on the Enigma decryption, and also interested in models of perception and models
of learning, then this
paper will bring it all together for you -- *Banburismus and the Brain:
Decoding the Relationship between Sensory Stimuli, Decisions, and Reward*,
by Joshua Gold and Michael Shadlen.

I've felt for a long time that the "Banburismus" stuff deserves more attention, both on its own terms and in its relationship to the birth of information theory. One reason for the neglect is that its details were classified until a few years ago. Also, Turing never had a chance to write about the general principles of Banburismus because he was busy with other things in the few years before his death, and previous descriptions of the work either focus on the cryptanalytic details or present the general ideas without enough mathematical substance to tell you how to apply them. Gold and Shadlen do a great job of explaining the general principles and why they're important, while also grounding the ideas in enough specifics for you to implement them if you want to. And they also show how to use this perspective to frame research questions about the neuroscience of perception!

There is still an untold story about the relationship between Turing's Banburismus work and the birth of Shannon's information theory. Most of the story will probably never be told, since all the people involved are dead, and there are probably no relevant documents. Turing spent a few months at Bell Labs in 1942-43, as the British representative on a team working out a method for encrypted voice communication, which was implemented in a system that Churchill and Roosevelt used for transatlantic conversations. Given what Turing and Shannon were like, I bet that the Banburismus stuff came up. I don't mean to take anything away from Shannon -- he was clearly one of the most important and original thinkers of the 20th century -- but it's nice to think that Turing had a hand in the origins of the mathematics of information as well as the mathematics of computation.

It's too bad that Gold and Shadlen's paper didn't come out before Neal Stephenson
wrote *Cryptonomicon*, since
its theme would be excellent source of dramatic metaphors. Stephenson's novels
tends to nucleate around odd bits of intellectual history. Wilkin's
"philosophical character" in *Quicksilver*; Julian
Jayne's "bicameral mind" theories (about which more later...) in *The Big U* and *Snowcrash*;
the Enigma decryption in Cryptonomicon.

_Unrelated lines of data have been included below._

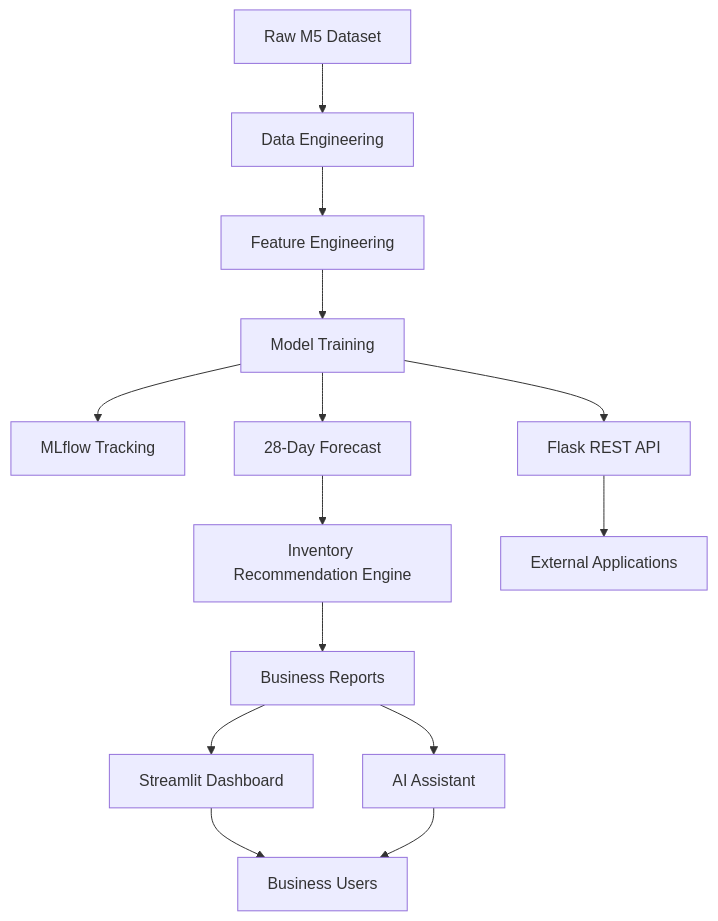
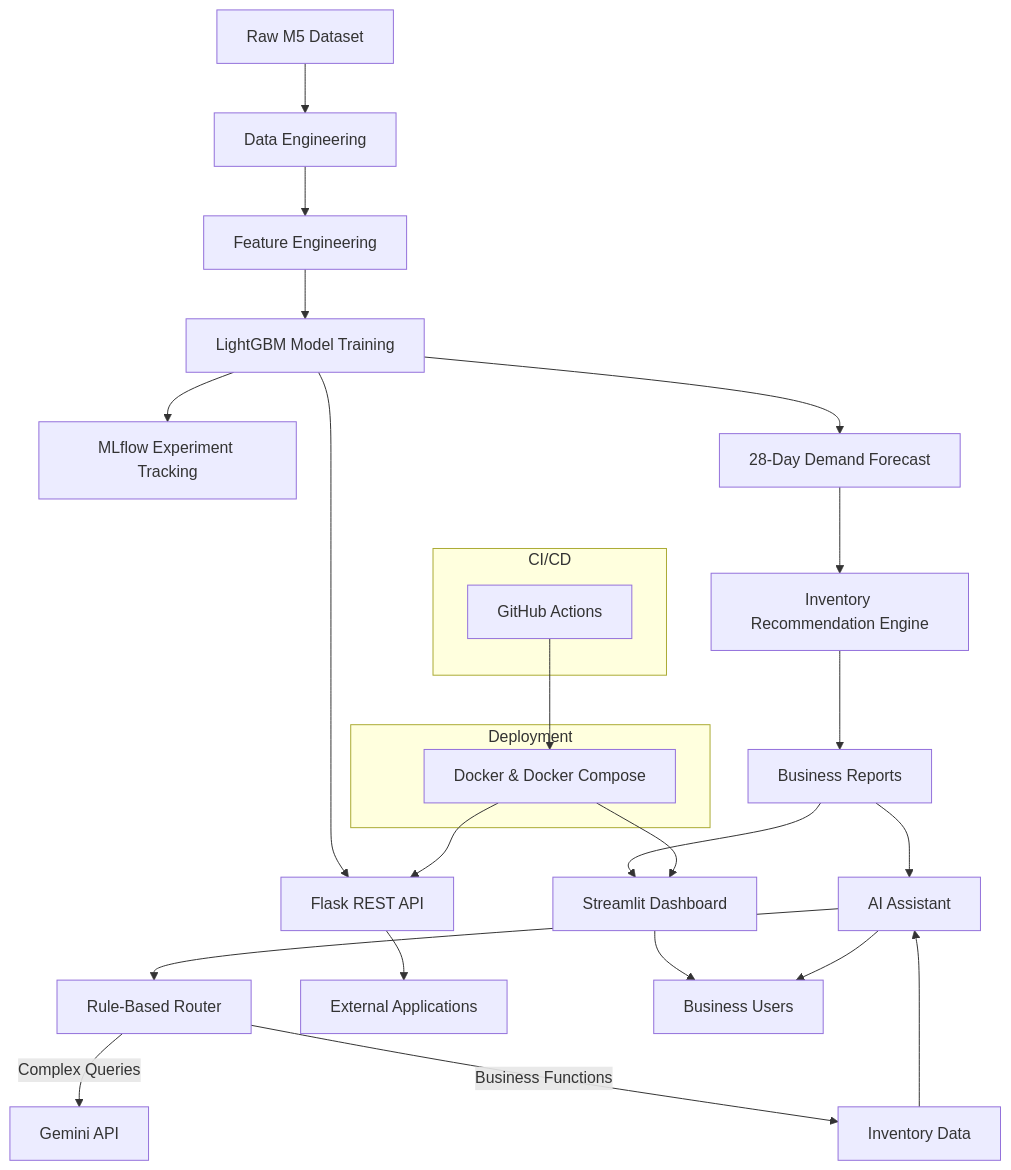
One commit to hanannazri/Intelligent-Forecasting-MLOps-Platform changed the first of 4 diagrams in README.md. Above: the diagram before and after it, drawn with Mermaid. The commit also changed other lines of this file, not shown here.

````diff
--- a/README.md
+++ b/README.md
@@ -130,29 +130,50 @@
 ```mermaid
 flowchart TD
 
 A[Raw M5 Dataset] --> B[Data Engineering]
 
 B --> C[Feature Engineering]
 
-C --> D[Model Training]
+C --> D[LightGBM Model Training]
 
-D --> E[MLflow Tracking]
+D --> E[MLflow Experiment Tracking]
 
-D --> F[28-Day Forecast]
+D --> F[28-Day Demand Forecast]
 
 F --> G[Inventory Recommendation Engine]
 
 G --> H[Business Reports]
 
 H --> I[Streamlit Dashboard]
 
 H --> J[AI Assistant]
 
-D --> K[Flask REST API]
+J --> N[Rule-Based Router]
 
-K --> L[External Applications]
+N -->|Complex Queries| O[Gemini API]
 
-I --> M[Business Users]
+N -->|Business Functions| P[Inventory Data]
 
-J --> M
+P --> J
+
+D --> Q[Flask REST API]
+
+Q --> R[External Applications]
+
+I --> S[Business Users]
+
+J --> S
+
+subgraph Deployment
+T[Docker & Docker Compose]
+end
+
+subgraph CI/CD
+U[GitHub Actions]
+end
+
+T --> I
+T --> Q
+
+U --> T
 ```
````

There's another indirect literary spin-off from Turing's visit to Bell Labs. Stalin was very jealous of the vocoder, and set mathematicians and electrical engineers to work in a prison-camp laboratory to try to create one for him. One of the prisoners working on this project was Aleksandr Isaevich Solzhenitsyn, and his experiences there later became the back-drop to his novel *The First Circle*.